A year later, it is a clear summer day in front of the Mannon house. The shutters are closed and the front door boarded up. Lavinia and Orin are abroad in China. Seth, Amos, and three old townsmen—Abner, Silva, and Mackel—are carousing about. They appear grotesquely as if they are boys out on a forbidden prank.
Seth bets Small ten dollars and a gallon of liquor that he cannot stay alone in the Mannon house until moonlight. Rumors say that the house is haunted. Seth guides Small inside. Mackel notes that if the town were not at the Mannons' feet, "queer doin's" would have come out regarding the recent deaths.
Hazel and Peter arrive, announcing Lavinia and Orin's imminent return. Suddenly Small bursts out of the house, screaming that he saw Ezra's ghost in judge's robes coming out of the wall. The men roar with laughter and walk off. Peter and Hazel rebuke Seth for his prank. Seth replies that he only staged it to dispel the rumors circulating in town about the house being haunted. He himself, however, feels there is something rotten in the house's walls. He urges them to not let Lavinia and Orin take up residence there again. They begin to ready the house for the Mannons' return.

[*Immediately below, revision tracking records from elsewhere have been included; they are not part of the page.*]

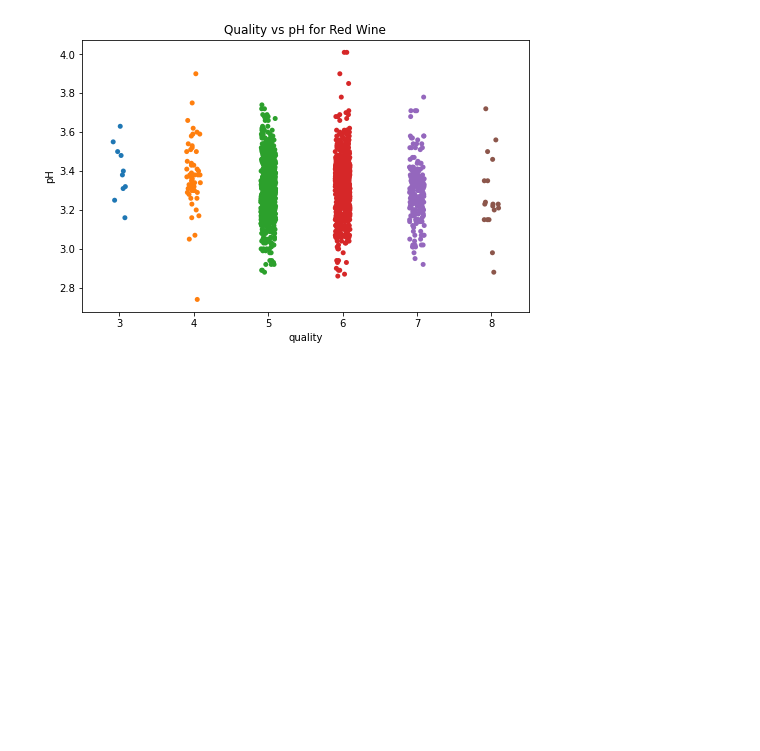
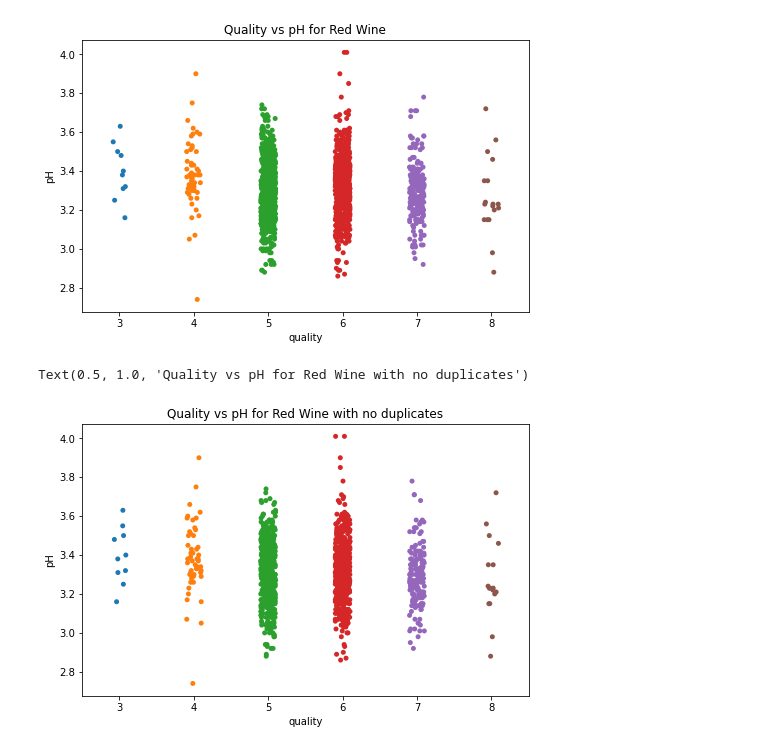
Before and after one commit to data301-2020-winter1/course-project-group_6006, a Jupyter notebook: analysis/Stephanie/exploring-data.ipynb, the cells around one changed output. Cells and saved outputs as stored; diff of their text form; code cells hidden in the pictures; blank space fills up the shorter version.

Commit message:
started exploring method chaining, continued exploring data

```diff
--- a/analysis/Stephanie/exploring-data.ipynb
+++ b/analysis/Stephanie/exploring-data.ipynb
@@ -141,3 +242,14 @@ plt.title("Quality vs pH for Red Wine")
 # %% [output]
 Text(0.5, 1.0, 'Quality vs pH for Red Wine')
 [figure]
+# %%
+red_wine_no_dup = red_wine_df.drop_duplicates()
+# %%
+plt.figure(figsize=(8,5))
+
+sns.stripplot(x='quality',y='pH',data=red_wine_no_dup)
+
+plt.title("Quality vs pH for Red Wine with no duplicates")
+# %% [output]
+Text(0.5, 1.0, 'Quality vs pH for Red Wine with no duplicates')
+[figure, added]
```
Also changed, not shown: parts of 9 cells of this notebook, 1 other file.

A strikingly different Lavinia appears on the drive. Her body has filled out and lost its military stiffness; she resembles her mother perfectly, even wearing the same green dress. Lavinia turns and coaxingly calls Orin as if he were a child. Orin has grown dreadfully thin and bears the statue-like attitude and mask-like face of his father. He has grown a beard that accentuates this resemblance.
In a mothering voice, Lavinia urges Orin to be brave before this test and face the house. There are no ghosts. As she leads him up the steps, Orin stammering points out the last place he saw Christine alive. Lavinia declares all that finished: the dead have forgotten them, and they the dead. They go inside.
"The Haunted" begins once again before the Mannon house with another chorus of townsfolk serving as backdrop to the major players. Here the chorus, a group of drunken, grotesquely boyish old men, prepares the way for the dead's second "homecoming." Though this scene about ghosts is played for comic relief, Seth quickly admits that there may be something rotten in the house's walls. As the title of the third installment suggests, the Mannon house, with its shutters boarded up and its furniture covered, has decidedly become a haunted one, the ancestors waiting to exact their vengeance.
Notably, the ghost Small supposedly sees is that of Ezra in his judge's robes—the implication being of course that he simply came upon the portrait in the study. This apparition once again introduces the tropes of judgment, accusation, and punishment that recur throughout the trilogy. As in the previous plays, the father continues to make himself felt in his symbolic form, such as statues and portraits. Here, however, the dead also come home to the Mannon manor in the form of the living. Chillingly, brother and sister arrive from their trip East as the reincarnations of their mother and father. Lavinia has acceded to femininity in taking her mother's place. She has become beautiful and seductive in identification with Christine, an identification involving the murder and incorporation of the maternal other. Similarly the haggard Orin appears the spitting image of his father, bearing his military gait and statue-like stiffness. Mother and Husband/Son have returned anew, ready to rehearse the fate of those who precede them.
In their new incarnations, Orin and Lavinia are substitutes for the Mother-Son pairs that appear throughout the trilogy. Their status as substitutes partially explains why O'Neill continuously describes them through series of correspondences to aesthetic objects—masks, portraits, statues, and automata—objects that substitute for the human form. Substitution is the necessary effect of Lavinia and Orin occupying the Mother and Son's places in an Oedipal drama that precedes and determines them.
As substitutes for the lovers who precede them, they will similarly take substitute love objects to complete the narrative they are doomed to repeating. Thus, as O'Neill begins to intimate here, Peter will come to figure as Lavinia's Brant and Hazel as another of Orin's maternal "lost islands." What O'Neill describes in his work diary as Peter and Hazel's "characterlessness" likely facilitates the Mannon children's projective fantasies.
Lavinia leads her brother to the house under the guise of confronting the ghosts that await them. This confrontation, however, involving an almost mantra-like recitation to ward off evil, is more an exorcism than an effort at remembrance or mourning. Lavinia brusquely insists that there are no ghosts and demands that Orin put his memories in the past. Orin, on the other hand, transfixed by the memory of his mother's last moments, has returned to repay the debt to the dead and fulfill the Mannon destiny.